12:35 Jul. 8, 2016
"We need to deepen security cooperation between NATO and the EU and increase our support for Ukraine as it defends its sovereignty and territorial integrity," Obama said
U.S. President Barack Obama urged NATO to make strong, specific commitments to meet challenges from Islamic State (IS) extremists, Russia, Britain's "Brexit" vote to leave the European Union, and conflicts that have prompted millions of people to seek refuge in Europe.
In a commentary published on the Financial Times website on July 8, hours before the start of a two-day NATO summit in Warsaw that will be the last one he attends as president, Obama said this "may be the most important moment for our transatlantic alliance since the end of the Cold War."
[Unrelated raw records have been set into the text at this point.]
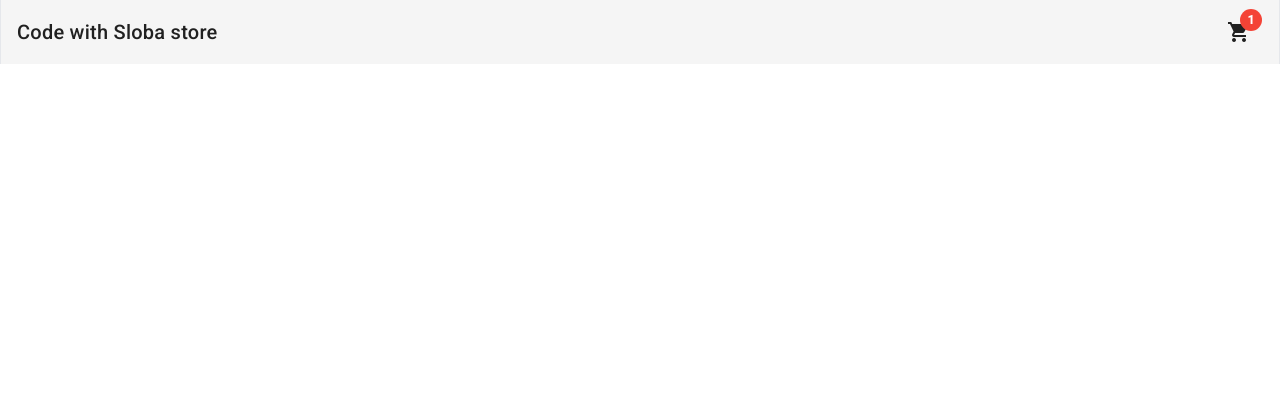
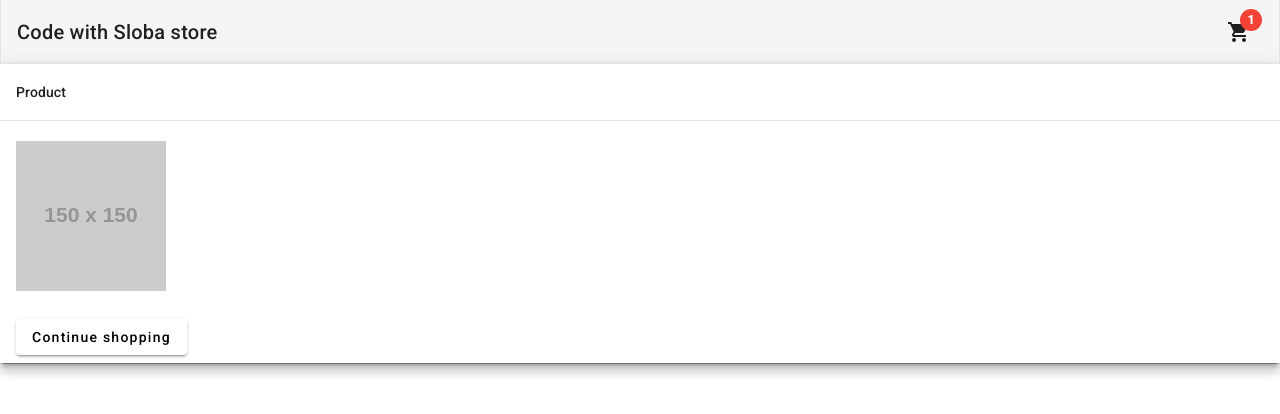
Before and after one commit to LeaBani/store-angular, an Angular app: page /cart in a window 1280 px wide. Before the commit this address led to /. Shown: the top 414 px of the page. Built offline with nearby package versions, Linux system fonts and the light colour scheme.

Commit message:
add cart component

```diff
--- a/src/app/app-routing.module.ts
+++ b/src/app/app-routing.module.ts
@@ -1,10 +1,15 @@
 import { NgModule } from '@angular/core';
 import { RouterModule, Routes } from '@angular/router';
 import { HomeComponent } from './pages/home/home.component';
+import { CartComponent } from './pages/cart/cart.component';
 
 const routes: Routes = [{
   path: 'home',
   component: HomeComponent,
+},
+{
+  path: 'cart',
+  component: CartComponent,
 },
 {
   path: '', redirectTo: 'home', pathMatch:'full'
--- a/src/app/app.module.ts
+++ b/src/app/app.module.ts
@@ -22,6 +22,7 @@
 import { ProductsHeaderComponent } from './pages/home/components/products-header/products-header.component';
 import { FiltersComponent } from './pages/home/components/filters/filters.component';
 import { ProductBoxComponent } from './pages/home/components/product-box/product-box.component';
+import { CartComponent } from './pages/cart/cart.component';
 
 @NgModule({
   declarations: [
@@ -30,7 +31,8 @@
     HomeComponent,
     ProductsHeaderComponent,
     FiltersComponent,
-    ProductBoxComponent
+    ProductBoxComponent,
+    CartComponent
   ],
   imports: [
     BrowserModule,
--- /dev/null
+++ b/src/app/pages/cart/cart.component.html
@@ -0,0 +1,22 @@
+<mat-card class="max-w-7xl mx-auto" *ngIf="cart.items.length" >
+    <table mat-table [dataSource]="dataSource" class="mat-elevation-z8 w-full">
+        <ng-container matColumnDef="product">
+            <th mat-header-cell *matHeaderCellDef>Product</th>
+            <td mat-cell *matCellDef="let element">
+                <img src="{{element.product}}" alt="img" class="w-{100px} my-5">
+            </td>
+            <td mat-footer-cell *matFooterCellDef>
+                <button mat-raised-button routerLink="/home">Continue shopping</button>
+            </td>
+        </ng-container>
+        <tr mat-header-row *matHeaderRowDef="displayedColumns"></tr>
+        <tr mat-row *matRowDef="let row; columns: displayedColumns"></tr>
+        <tr mat-footer-row *matFooterRowDef="displayedColumns"></tr>
+    </table>
+</mat-card>
+<mat-card class="max-w-7xl mx-auto" *ngIf="!cart.items.length">
+    <p>
+        Your cart is empty
+        <button mat-raised-button routerLink="/home">Start shopping</button>
+    </p>
+</mat-card>
--- /dev/null
+++ b/src/app/pages/cart/cart.component.ts
@@ -0,0 +1,36 @@
+import { Component, OnInit } from '@angular/core';
+import { CartItem } from 'src/app/models/cart.model';
+import { Cart } from 'src/app/models/cart.model';
+
+@Component({
+  selector: 'app-cart',
+  templateUrl: 'cart.component.html'
+})
+export class CartComponent implements OnInit {
+
+  cart: Cart = { items: [{
+    product: 'https://via.placeholder.com/150',
+    name: 'snickers',
+    price: 150,
+    quantity: 1,
+    id: 1
+  }]};
+
+  dataSource: Array<CartItem> = [];
+
+  displayedColumns: Array<string> = [
+    'product',
+    // 'name',
+    // 'price',
+    // 'quantity',
+    // 'total',
+    // 'action'
+  ]
+
+  constructor() {}
+
+  ngOnInit(): void{
+    this.dataSource = this.cart.items;
+  }
+
+}
```
Also changed, not shown: src/app/models/cart.model.ts (added, +11 -0 lines).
NATO will send a signal of deterrence to a pugnacious Russia and demonstrate unity as the West also grapples with deadly attacks by IS militants, an influx of migrants into Europe, the divisive "Brexit" vote, and a resurgent Taliban in Afghanistan.
Much of the focus will be on Russia, which angered the West and upset the post-World War II order in 2014 by seizing the Crimean Peninsula from Ukraine and backing separatists whose war with Kyiv's forces has killed more than 9,300 people in the eastern Donbas region.
"Russia's aggression against Ukraine threatens our vision of a Europe that is whole, free, and at peace," wrote Obama, who also highlighted IS attacks that have "slaughtered innocents in NATO countries, from Orlando to Paris to Brussels to Istanbul," the British vote, and conflicts "from Africa to Syria to Afghanistan" that have sent waves of migrants to Europe.
"I believe that our nations must summon the political will, and make concrete commitments, to meet these urgent challenges," wrote Obama, who will also meet with EU leaders including British Prime Minister David Cameron, who is stepping down to make way for Britain's exit from the bloc.